Write the listing out again word for word, skipping each picture.

----- DATA SECTION -----

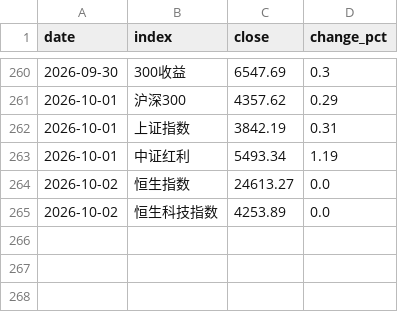
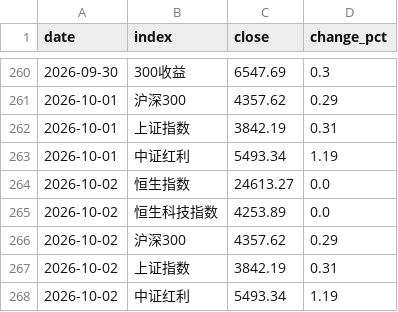
Before and after one commit to lakersfengjian-star/invdata, a CSV file: data/processed/market_monitor_indices.csv, drawn as a sheet; only a part is shown, gaps mark what is left out.

```diff
--- a/data/processed/market_monitor_indices.csv
+++ b/data/processed/market_monitor_indices.csv
@@ -265 +265,4 @@ date,index,close,change_pct
 2026-10-02,恒生科技指数,4253.89,0.0
+2026-10-02,沪深300,4357.62,0.29
+2026-10-02,上证指数,3842.19,0.31
+2026-10-02,中证红利,5493.34,1.19
```
Also changed, not shown: 7 other files.
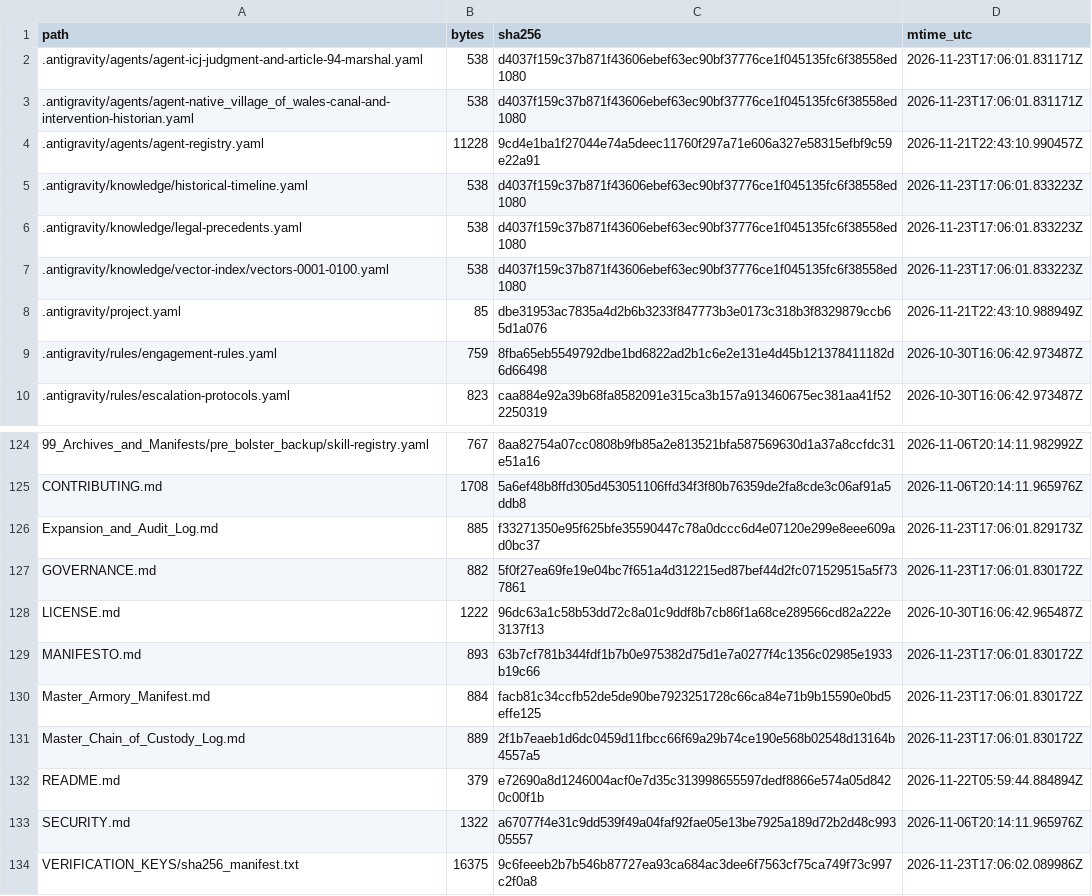
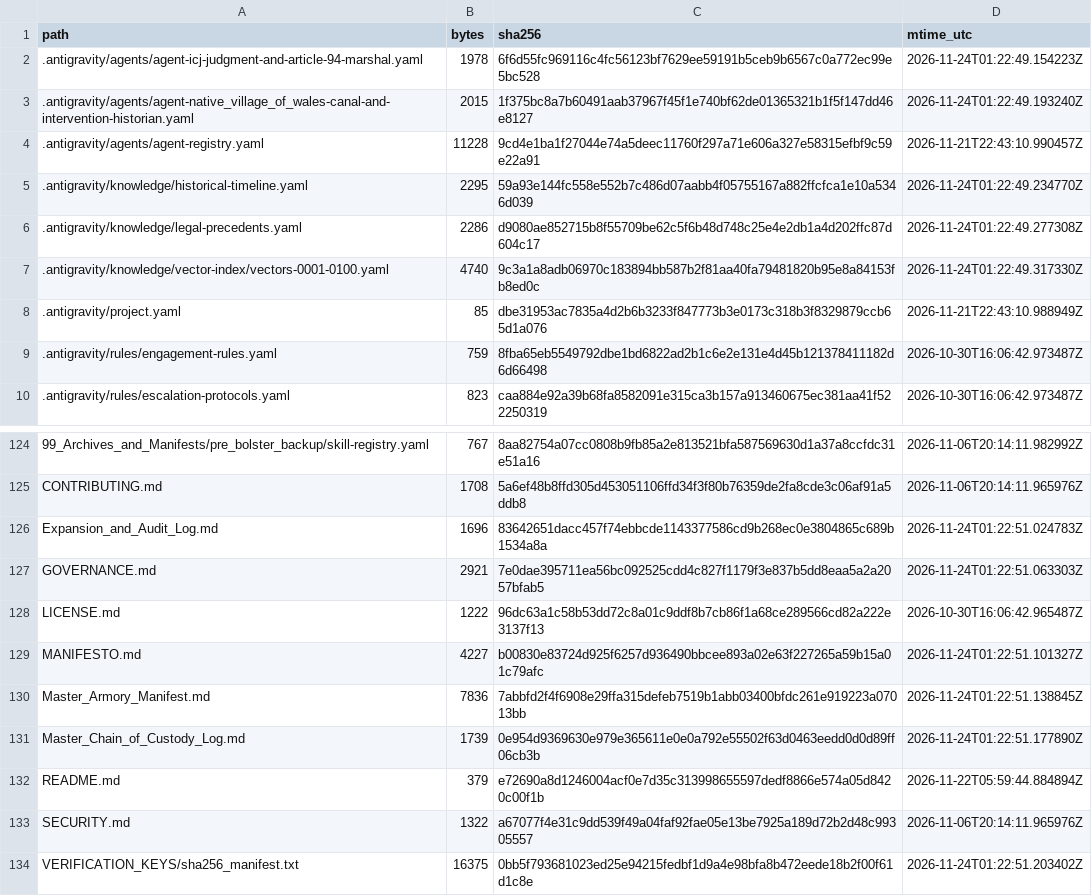
Before and after one commit to GlobalRestitutionAlliance/turtle-island-us-ak-native-village-of-wales-master-litigation, a CSV file: 99_Archives_and_Manifests/MANIFEST_SHA256.csv, drawn as a sheet; only a part is shown, gaps mark what is left out; the diff covers the shown part only.

```diff
--- a/99_Archives_and_Manifests/MANIFEST_SHA256.csv
+++ b/99_Archives_and_Manifests/MANIFEST_SHA256.csv
@@ -1,8 +1,8 @@
 path,bytes,sha256,mtime_utc
-.antigravity/agents/agent-icj-judgment-and-article-94-marshal.yaml,538,d4037f159c37b871f43606ebef63ec90bf37776ce1f045135fc6f38558ed1080,2026-11-23T17:06:01.831171Z
-.antigravity/agents/agent-native_village_of_wales-canal-and-intervention-historian.yaml,538,d4037f159c37b871f43606ebef63ec90bf37776ce1f045135fc6f38558ed1080,2026-11-23T17:06:01.831171Z
+.antigravity/agents/agent-icj-judgment-and-article-94-marshal.yaml,1978,6f6d55fc969116c4fc56123bf7629ee59191b5ceb9b6567c0a772ec99e5bc528,2026-11-24T01:22:49.154223Z
+.antigravity/agents/agent-native_village_of_wales-canal-and-intervention-historian.yaml,2015,1f375bc8a7b60491aab37967f45f1e740bf62de01365321b1f5f147dd46e8127,2026-11-24T01:22:49.193240Z
 .antigravity/agents/agent-registry.yaml,11228,9cd4e1ba1f27044e74a5deec11760f297a71e606a327e58315efbf9c59e22a91,2026-11-21T22:43:10.990457Z
-.antigravity/knowledge/historical-timeline.yaml,538,d4037f159c37b871f43606ebef63ec90bf37776ce1f045135fc6f38558ed1080,2026-11-23T17:06:01.833223Z
-.antigravity/knowledge/legal-precedents.yaml,538,d4037f159c37b871f43606ebef63ec90bf37776ce1f045135fc6f38558ed1080,2026-11-23T17:06:01.833223Z
-.antigravity/knowledge/vector-index/vectors-0001-0100.yaml,538,d4037f159c37b871f43606ebef63ec90bf37776ce1f045135fc6f38558ed1080,2026-11-23T17:06:01.833223Z
+.antigravity/knowledge/historical-timeline.yaml,2295,59a93e144fc558e552b7c486d07aabb4f05755167a882ffcfca1e10a5346d039,2026-11-24T01:22:49.234770Z
+.antigravity/knowledge/legal-precedents.yaml,2286,d9080ae852715b8f55709be62c5f6b48d748c25e4e2db1a4d202ffc87d604c17,2026-11-24T01:22:49.277308Z
+.antigravity/knowledge/vector-index/vectors-0001-0100.yaml,4740,9c3a1a8adb06970c183894bb587b2f81aa40fa79481820b95e8a84153fb8ed0c,2026-11-24T01:22:49.317330Z
 .antigravity/project.yaml,85,dbe31953ac7835a4d2b6b3233f847773b3e0173c318b3f8329879ccb65d1a076,2026-11-21T22:43:10.988949Z
@@ -125,10 +125,10 @@ path,bytes,sha256,mtime_utc
 CONTRIBUTING.md,1708,5a6ef48b8ffd305d453051106ffd34f3f80b76359de2fa8cde3c06af91a5ddb8,2026-11-06T20:14:11.965976Z
-Expansion_and_Audit_Log.md,885,f33271350e95f625bfe35590447c78a0dccc6d4e07120e299e8eee609ad0bc37,2026-11-23T17:06:01.829173Z
-GOVERNANCE.md,882,5f0f27ea69fe19e04bc7f651a4d312215ed87bef44d2fc071529515a5f737861,2026-11-23T17:06:01.830172Z
+Expansion_and_Audit_Log.md,1696,83642651dacc457f74ebbcde1143377586cd9b268ec0e3804865c689b1534a8a,2026-11-24T01:22:51.024783Z
+GOVERNANCE.md,2921,7e0dae395711ea56bc092525cdd4c827f1179f3e837b5dd8eaa5a2a2057bfab5,2026-11-24T01:22:51.063303Z
 LICENSE.md,1222,96dc63a1c58b53dd72c8a01c9ddf8b7cb86f1a68ce289566cd82a222e3137f13,2026-10-30T16:06:42.965487Z
-MANIFESTO.md,893,63b7cf781b344fdf1b7b0e975382d75d1e7a0277f4c1356c02985e1933b19c66,2026-11-23T17:06:01.830172Z
-Master_Armory_Manifest.md,884,facb81c34ccfb52de5de90be7923251728c66ca84e71b9b15590e0bd5effe125,2026-11-23T17:06:01.830172Z
-Master_Chain_of_Custody_Log.md,889,2f1b7eaeb1d6dc0459d11fbcc66f69a29b74ce190e568b02548d13164b4557a5,2026-11-23T17:06:01.830172Z
+MANIFESTO.md,4227,b00830e83724d925f6257d936490bbcee893a02e63f227265a59b15a01c79afc,2026-11-24T01:22:51.101327Z
+Master_Armory_Manifest.md,7836,7abbfd2f4f6908e29ffa315defeb7519b1abb03400bfdc261e919223a07013bb,2026-11-24T01:22:51.138845Z
+Master_Chain_of_Custody_Log.md,1739,0e954d9369630e979e365611e0e0a792e55502f63d0463eedd0d0d89ff06cb3b,2026-11-24T01:22:51.177890Z
 README.md,379,e72690a8d1246004acf0e7d35c313998655597dedf8866e574a05d8420c00f1b,2026-11-22T05:59:44.884894Z
 SECURITY.md,1322,a67077f4e31c9dd539f49a04faf92fae05e13be7925a189d72b2d48c99305557,2026-11-06T20:14:11.965976Z
-VERIFICATION_KEYS/sha256_manifest.txt,16375,9c6feeeb2b7b546b87727ea93ca684ac3dee6f7563cf75ca749f73c997c2f0a8,2026-11-23T17:06:02.089986Z
+VERIFICATION_KEYS/sha256_manifest.txt,16375,0bb5f793681023ed25e94215fedbf1d9a4e98bfa8b472eede18b2f00f61d1c8e,2026-11-24T01:22:51.203402Z
```
Also changed, not shown: 84 edited cells elsewhere in this file, 39 other files.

-----

◆ EXERCISE SOLUTION ◆
Before and after one commit to lakersfengjian-star/invdata, a CSV file: data/processed/market_monitor_indices.csv, drawn as a sheet; only a part is shown, gaps mark what is left out.

```diff
--- a/data/processed/market_monitor_indices.csv
+++ b/data/processed/market_monitor_indices.csv
@@ -265 +265,4 @@ date,index,close,change_pct
 2026-10-02,恒生科技指数,4253.89,0.0
+2026-10-02,沪深300,4357.62,0.29
+2026-10-02,上证指数,3842.19,0.31
+2026-10-02,中证红利,5493.34,1.19
```
Also changed, not shown: 7 other files.
Before and after one commit to GlobalRestitutionAlliance/turtle-island-us-ak-native-village-of-wales-master-litigation, a CSV file: 99_Archives_and_Manifests/MANIFEST_SHA256.csv, drawn as a sheet; only a part is shown, gaps mark what is left out; the diff covers the shown part only.

```diff
--- a/99_Archives_and_Manifests/MANIFEST_SHA256.csv
+++ b/99_Archives_and_Manifests/MANIFEST_SHA256.csv
@@ -1,8 +1,8 @@
 path,bytes,sha256,mtime_utc
-.antigravity/agents/agent-icj-judgment-and-article-94-marshal.yaml,538,d4037f159c37b871f43606ebef63ec90bf37776ce1f045135fc6f38558ed1080,2026-11-23T17:06:01.831171Z
-.antigravity/agents/agent-native_village_of_wales-canal-and-intervention-historian.yaml,538,d4037f159c37b871f43606ebef63ec90bf37776ce1f045135fc6f38558ed1080,2026-11-23T17:06:01.831171Z
+.antigravity/agents/agent-icj-judgment-and-article-94-marshal.yaml,1978,6f6d55fc969116c4fc56123bf7629ee59191b5ceb9b6567c0a772ec99e5bc528,2026-11-24T01:22:49.154223Z
+.antigravity/agents/agent-native_village_of_wales-canal-and-intervention-historian.yaml,2015,1f375bc8a7b60491aab37967f45f1e740bf62de01365321b1f5f147dd46e8127,2026-11-24T01:22:49.193240Z
 .antigravity/agents/agent-registry.yaml,11228,9cd4e1ba1f27044e74a5deec11760f297a71e606a327e58315efbf9c59e22a91,2026-11-21T22:43:10.990457Z
-.antigravity/knowledge/historical-timeline.yaml,538,d4037f159c37b871f43606ebef63ec90bf37776ce1f045135fc6f38558ed1080,2026-11-23T17:06:01.833223Z
-.antigravity/knowledge/legal-precedents.yaml,538,d4037f159c37b871f43606ebef63ec90bf37776ce1f045135fc6f38558ed1080,2026-11-23T17:06:01.833223Z
-.antigravity/knowledge/vector-index/vectors-0001-0100.yaml,538,d4037f159c37b871f43606ebef63ec90bf37776ce1f045135fc6f38558ed1080,2026-11-23T17:06:01.833223Z
+.antigravity/knowledge/historical-timeline.yaml,2295,59a93e144fc558e552b7c486d07aabb4f05755167a882ffcfca1e10a5346d039,2026-11-24T01:22:49.234770Z
+.antigravity/knowledge/legal-precedents.yaml,2286,d9080ae852715b8f55709be62c5f6b48d748c25e4e2db1a4d202ffc87d604c17,2026-11-24T01:22:49.277308Z
+.antigravity/knowledge/vector-index/vectors-0001-0100.yaml,4740,9c3a1a8adb06970c183894bb587b2f81aa40fa79481820b95e8a84153fb8ed0c,2026-11-24T01:22:49.317330Z
 .antigravity/project.yaml,85,dbe31953ac7835a4d2b6b3233f847773b3e0173c318b3f8329879ccb65d1a076,2026-11-21T22:43:10.988949Z
@@ -125,10 +125,10 @@ path,bytes,sha256,mtime_utc
 CONTRIBUTING.md,1708,5a6ef48b8ffd305d453051106ffd34f3f80b76359de2fa8cde3c06af91a5ddb8,2026-11-06T20:14:11.965976Z
-Expansion_and_Audit_Log.md,885,f33271350e95f625bfe35590447c78a0dccc6d4e07120e299e8eee609ad0bc37,2026-11-23T17:06:01.829173Z
-GOVERNANCE.md,882,5f0f27ea69fe19e04bc7f651a4d312215ed87bef44d2fc071529515a5f737861,2026-11-23T17:06:01.830172Z
+Expansion_and_Audit_Log.md,1696,83642651dacc457f74ebbcde1143377586cd9b268ec0e3804865c689b1534a8a,2026-11-24T01:22:51.024783Z
+GOVERNANCE.md,2921,7e0dae395711ea56bc092525cdd4c827f1179f3e837b5dd8eaa5a2a2057bfab5,2026-11-24T01:22:51.063303Z
 LICENSE.md,1222,96dc63a1c58b53dd72c8a01c9ddf8b7cb86f1a68ce289566cd82a222e3137f13,2026-10-30T16:06:42.965487Z
-MANIFESTO.md,893,63b7cf781b344fdf1b7b0e975382d75d1e7a0277f4c1356c02985e1933b19c66,2026-11-23T17:06:01.830172Z
-Master_Armory_Manifest.md,884,facb81c34ccfb52de5de90be7923251728c66ca84e71b9b15590e0bd5effe125,2026-11-23T17:06:01.830172Z
-Master_Chain_of_Custody_Log.md,889,2f1b7eaeb1d6dc0459d11fbcc66f69a29b74ce190e568b02548d13164b4557a5,2026-11-23T17:06:01.830172Z
+MANIFESTO.md,4227,b00830e83724d925f6257d936490bbcee893a02e63f227265a59b15a01c79afc,2026-11-24T01:22:51.101327Z
+Master_Armory_Manifest.md,7836,7abbfd2f4f6908e29ffa315defeb7519b1abb03400bfdc261e919223a07013bb,2026-11-24T01:22:51.138845Z
+Master_Chain_of_Custody_Log.md,1739,0e954d9369630e979e365611e0e0a792e55502f63d0463eedd0d0d89ff06cb3b,2026-11-24T01:22:51.177890Z
 README.md,379,e72690a8d1246004acf0e7d35c313998655597dedf8866e574a05d8420c00f1b,2026-11-22T05:59:44.884894Z
 SECURITY.md,1322,a67077f4e31c9dd539f49a04faf92fae05e13be7925a189d72b2d48c99305557,2026-11-06T20:14:11.965976Z
-VERIFICATION_KEYS/sha256_manifest.txt,16375,9c6feeeb2b7b546b87727ea93ca684ac3dee6f7563cf75ca749f73c997c2f0a8,2026-11-23T17:06:02.089986Z
+VERIFICATION_KEYS/sha256_manifest.txt,16375,0bb5f793681023ed25e94215fedbf1d9a4e98bfa8b472eede18b2f00f61d1c8e,2026-11-24T01:22:51.203402Z
```
Also changed, not shown: 84 edited cells elsewhere in this file, 39 other files.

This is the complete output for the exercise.